"We're very lucky that there were very minor injuries," she said.

Police have cordoned off the area and are not allowing evacuees back into their homes until building inspectors and engineers determine that the structures are safe. However, officers and firefighters are accompanying residents who need to retrieve medication or other necessities.

"We certainly want to get the people in their houses as quickly as possible but, that being said, we want to make sure that the houses are safe," Mayor Terry Dowdall told reporters on Wednesday.

A residents' meeting is planned for Wednesday at 2 p.m. that will feature updates from civic officials, emergency responders and the Insurance Bureau of Canada.

Ontario Premier Kathleen Wynne said she planned to visit the affected area soon "to offer my support."

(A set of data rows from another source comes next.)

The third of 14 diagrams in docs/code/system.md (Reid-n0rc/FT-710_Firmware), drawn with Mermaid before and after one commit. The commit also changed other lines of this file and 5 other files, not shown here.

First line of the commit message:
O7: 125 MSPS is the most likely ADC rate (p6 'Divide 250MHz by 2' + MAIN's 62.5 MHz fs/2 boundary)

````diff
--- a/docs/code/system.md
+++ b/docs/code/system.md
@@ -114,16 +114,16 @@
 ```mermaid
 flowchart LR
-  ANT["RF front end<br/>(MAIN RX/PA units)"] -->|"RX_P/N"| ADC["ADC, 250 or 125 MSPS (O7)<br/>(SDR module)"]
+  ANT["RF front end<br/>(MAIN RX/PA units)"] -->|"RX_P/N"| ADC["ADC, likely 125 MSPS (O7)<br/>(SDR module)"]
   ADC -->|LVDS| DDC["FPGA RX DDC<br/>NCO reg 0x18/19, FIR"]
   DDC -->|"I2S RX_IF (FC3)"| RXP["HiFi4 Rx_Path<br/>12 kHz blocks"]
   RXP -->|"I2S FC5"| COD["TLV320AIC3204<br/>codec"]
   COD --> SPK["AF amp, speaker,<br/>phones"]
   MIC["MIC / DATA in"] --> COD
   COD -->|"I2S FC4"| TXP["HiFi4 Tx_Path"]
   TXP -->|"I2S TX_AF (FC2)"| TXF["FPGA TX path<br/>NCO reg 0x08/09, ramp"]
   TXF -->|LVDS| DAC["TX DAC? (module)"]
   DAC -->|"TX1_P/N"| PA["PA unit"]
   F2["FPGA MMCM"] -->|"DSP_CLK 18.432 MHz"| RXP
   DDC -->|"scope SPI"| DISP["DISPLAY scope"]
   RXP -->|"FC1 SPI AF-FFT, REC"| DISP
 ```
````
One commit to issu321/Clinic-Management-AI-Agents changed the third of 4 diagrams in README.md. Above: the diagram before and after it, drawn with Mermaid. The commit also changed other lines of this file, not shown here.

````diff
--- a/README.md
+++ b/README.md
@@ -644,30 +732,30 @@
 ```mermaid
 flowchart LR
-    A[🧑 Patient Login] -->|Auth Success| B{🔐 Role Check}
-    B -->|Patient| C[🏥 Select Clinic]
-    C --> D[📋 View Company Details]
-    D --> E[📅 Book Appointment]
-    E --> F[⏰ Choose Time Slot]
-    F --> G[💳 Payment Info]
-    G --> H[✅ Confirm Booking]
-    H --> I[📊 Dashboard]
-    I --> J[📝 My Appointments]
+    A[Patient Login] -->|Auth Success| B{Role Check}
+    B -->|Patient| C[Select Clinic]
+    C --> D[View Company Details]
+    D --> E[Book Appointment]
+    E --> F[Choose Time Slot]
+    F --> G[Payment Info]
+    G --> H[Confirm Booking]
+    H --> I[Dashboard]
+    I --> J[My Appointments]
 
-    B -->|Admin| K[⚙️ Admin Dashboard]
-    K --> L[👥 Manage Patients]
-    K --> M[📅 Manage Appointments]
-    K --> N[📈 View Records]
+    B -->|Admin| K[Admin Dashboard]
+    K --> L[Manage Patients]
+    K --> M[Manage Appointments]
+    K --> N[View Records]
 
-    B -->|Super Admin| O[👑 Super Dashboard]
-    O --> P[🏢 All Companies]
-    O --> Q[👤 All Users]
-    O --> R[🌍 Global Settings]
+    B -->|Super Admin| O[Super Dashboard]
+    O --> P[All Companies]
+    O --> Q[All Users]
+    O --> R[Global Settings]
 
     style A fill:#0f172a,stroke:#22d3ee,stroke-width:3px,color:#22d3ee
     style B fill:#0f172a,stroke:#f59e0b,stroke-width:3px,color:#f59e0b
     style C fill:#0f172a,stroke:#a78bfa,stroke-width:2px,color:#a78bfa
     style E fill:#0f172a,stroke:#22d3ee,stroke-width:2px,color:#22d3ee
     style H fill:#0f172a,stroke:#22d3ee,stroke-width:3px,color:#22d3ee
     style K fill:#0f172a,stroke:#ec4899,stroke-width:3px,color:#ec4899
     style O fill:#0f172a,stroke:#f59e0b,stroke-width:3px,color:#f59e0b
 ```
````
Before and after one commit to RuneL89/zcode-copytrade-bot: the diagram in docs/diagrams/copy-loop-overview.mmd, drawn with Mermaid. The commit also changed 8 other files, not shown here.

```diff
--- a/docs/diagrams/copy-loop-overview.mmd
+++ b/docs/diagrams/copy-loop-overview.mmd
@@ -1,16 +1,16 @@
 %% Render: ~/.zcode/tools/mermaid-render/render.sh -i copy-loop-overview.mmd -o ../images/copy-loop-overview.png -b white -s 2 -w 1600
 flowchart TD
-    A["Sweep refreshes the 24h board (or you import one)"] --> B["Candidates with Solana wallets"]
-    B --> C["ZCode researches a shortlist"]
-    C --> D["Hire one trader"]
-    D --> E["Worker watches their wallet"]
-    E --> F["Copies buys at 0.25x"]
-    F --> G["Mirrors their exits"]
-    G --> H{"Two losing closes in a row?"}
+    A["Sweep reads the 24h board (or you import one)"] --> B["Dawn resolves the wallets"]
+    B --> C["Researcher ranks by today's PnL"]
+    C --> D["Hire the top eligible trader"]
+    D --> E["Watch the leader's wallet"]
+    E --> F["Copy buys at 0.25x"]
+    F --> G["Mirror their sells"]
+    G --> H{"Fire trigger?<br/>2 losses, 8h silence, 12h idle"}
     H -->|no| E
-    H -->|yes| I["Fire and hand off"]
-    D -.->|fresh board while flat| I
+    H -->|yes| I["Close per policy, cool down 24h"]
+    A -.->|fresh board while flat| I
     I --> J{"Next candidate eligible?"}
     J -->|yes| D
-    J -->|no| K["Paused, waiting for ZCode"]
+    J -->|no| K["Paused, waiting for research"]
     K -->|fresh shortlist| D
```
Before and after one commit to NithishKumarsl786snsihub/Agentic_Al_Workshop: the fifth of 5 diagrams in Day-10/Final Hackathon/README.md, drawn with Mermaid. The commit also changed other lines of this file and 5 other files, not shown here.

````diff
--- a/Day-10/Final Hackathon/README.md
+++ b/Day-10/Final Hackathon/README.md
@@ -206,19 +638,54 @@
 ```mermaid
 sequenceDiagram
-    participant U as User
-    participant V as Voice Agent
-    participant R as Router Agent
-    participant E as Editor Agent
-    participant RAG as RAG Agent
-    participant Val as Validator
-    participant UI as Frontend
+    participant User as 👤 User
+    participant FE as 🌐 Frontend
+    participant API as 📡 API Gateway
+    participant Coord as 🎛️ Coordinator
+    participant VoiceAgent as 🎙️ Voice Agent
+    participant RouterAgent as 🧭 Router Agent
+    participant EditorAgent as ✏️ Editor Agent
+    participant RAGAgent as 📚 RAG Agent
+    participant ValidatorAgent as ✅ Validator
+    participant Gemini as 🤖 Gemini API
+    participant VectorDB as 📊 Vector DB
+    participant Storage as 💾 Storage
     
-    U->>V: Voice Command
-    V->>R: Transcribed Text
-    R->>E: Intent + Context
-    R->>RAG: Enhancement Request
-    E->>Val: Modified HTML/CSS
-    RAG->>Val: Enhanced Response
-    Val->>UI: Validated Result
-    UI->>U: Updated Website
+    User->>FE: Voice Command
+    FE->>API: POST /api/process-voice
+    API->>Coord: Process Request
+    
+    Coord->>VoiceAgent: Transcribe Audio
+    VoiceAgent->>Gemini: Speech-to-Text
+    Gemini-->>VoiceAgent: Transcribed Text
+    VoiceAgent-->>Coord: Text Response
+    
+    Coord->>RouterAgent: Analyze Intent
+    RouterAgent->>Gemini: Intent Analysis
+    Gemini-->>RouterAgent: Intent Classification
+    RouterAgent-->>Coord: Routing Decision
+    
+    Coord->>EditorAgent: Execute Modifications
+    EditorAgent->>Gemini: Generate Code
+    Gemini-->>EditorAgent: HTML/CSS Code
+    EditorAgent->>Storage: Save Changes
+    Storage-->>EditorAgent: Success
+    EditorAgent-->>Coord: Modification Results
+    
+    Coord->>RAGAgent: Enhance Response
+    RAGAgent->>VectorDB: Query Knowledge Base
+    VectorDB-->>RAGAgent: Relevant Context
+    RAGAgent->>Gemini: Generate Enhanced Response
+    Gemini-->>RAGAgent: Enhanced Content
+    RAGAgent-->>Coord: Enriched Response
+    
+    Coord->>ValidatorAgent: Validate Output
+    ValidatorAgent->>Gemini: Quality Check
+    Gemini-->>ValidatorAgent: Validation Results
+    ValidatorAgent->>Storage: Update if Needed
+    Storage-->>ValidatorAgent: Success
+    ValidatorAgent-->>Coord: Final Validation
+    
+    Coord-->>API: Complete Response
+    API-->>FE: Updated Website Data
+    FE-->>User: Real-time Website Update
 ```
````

"I know that the people of Ontario are strong," she said in a written statement. "The community has pulled together and is rallying around those who have been most impacted by the storm. This caring and compassion will help them as they rebuild."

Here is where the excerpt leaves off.